Flavoured hookahs are not safer than cigarettes, can lead to heart attack and stroke

Hookah smoking,Cigarette smoking,health

The debate on whether smoking a cigarette or hookah is more harmful for health has been an endless one. However, researchers may have finally found an answer to the same. Researchers at the University of California, Los Angeles, have found that smoking hookah for 30 minutes resulted in the development of cardiovascular risk factors similar to that of cigarette smoking, thereby implying that smoking hookah is more hazardous to one’s health.

They measured heart rate, blood pressure, arterial stiffness, blood nicotine and exhaled carbon monoxide levels in 48 healthy, young hookah smokers before and after 30 minutes of smoking. It was found that a single session of hookah smoking increased heart rate by 16 beats per minute and blood pressure; and significantly increased measures of arterial stiffness, a key risk factor in the development of cardiovascular conditions such as heart attack or stroke.

The increase in arterial stiffness was comparable to data seen from cigarette smokers after smoking a cigarette. “Our findings challenge the concept that fruit-flavored hookah tobacco smoking is a healthier tobacco alternative. It is not,” said Mary Rezk-Hanna, a lead researcher.

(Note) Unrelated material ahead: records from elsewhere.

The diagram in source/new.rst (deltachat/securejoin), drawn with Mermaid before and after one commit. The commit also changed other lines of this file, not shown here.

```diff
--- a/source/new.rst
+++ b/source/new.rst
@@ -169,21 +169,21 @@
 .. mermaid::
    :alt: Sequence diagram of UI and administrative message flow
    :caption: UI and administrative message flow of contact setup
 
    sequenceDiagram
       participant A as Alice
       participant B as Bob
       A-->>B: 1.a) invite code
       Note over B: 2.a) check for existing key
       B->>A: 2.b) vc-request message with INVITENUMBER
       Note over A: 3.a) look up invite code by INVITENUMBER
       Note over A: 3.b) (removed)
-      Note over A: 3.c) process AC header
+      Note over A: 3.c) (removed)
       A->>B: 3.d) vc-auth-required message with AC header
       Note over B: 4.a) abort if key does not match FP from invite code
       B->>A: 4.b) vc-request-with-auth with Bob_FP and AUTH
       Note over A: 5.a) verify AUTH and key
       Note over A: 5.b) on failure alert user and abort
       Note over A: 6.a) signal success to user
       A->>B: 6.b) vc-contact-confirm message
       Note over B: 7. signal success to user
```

Studies revealed that as cigarette usage continues to decline, hookah smoking is rising, especially among college students. “We know that flavoured tobacco products are frequently the first kind of tobacco product used by youth,” Rezk-Hanna said. “One of the major issues with hookah is the fact that the tobacco is flavoured with fruit, candy and alcohol flavours, making hookah the most popular flavoured tobacco product among this audience,” she added.

Stiffening of arteries and the aorta are important signs of progression of hypertension, which raises the risk of heart attacks, stroke and other cardiovascular disorders. Despite these effects, hookah smoking remains more popular, due to marketing efforts as well as social trends.

The study appears in the American Journal of Cardiology.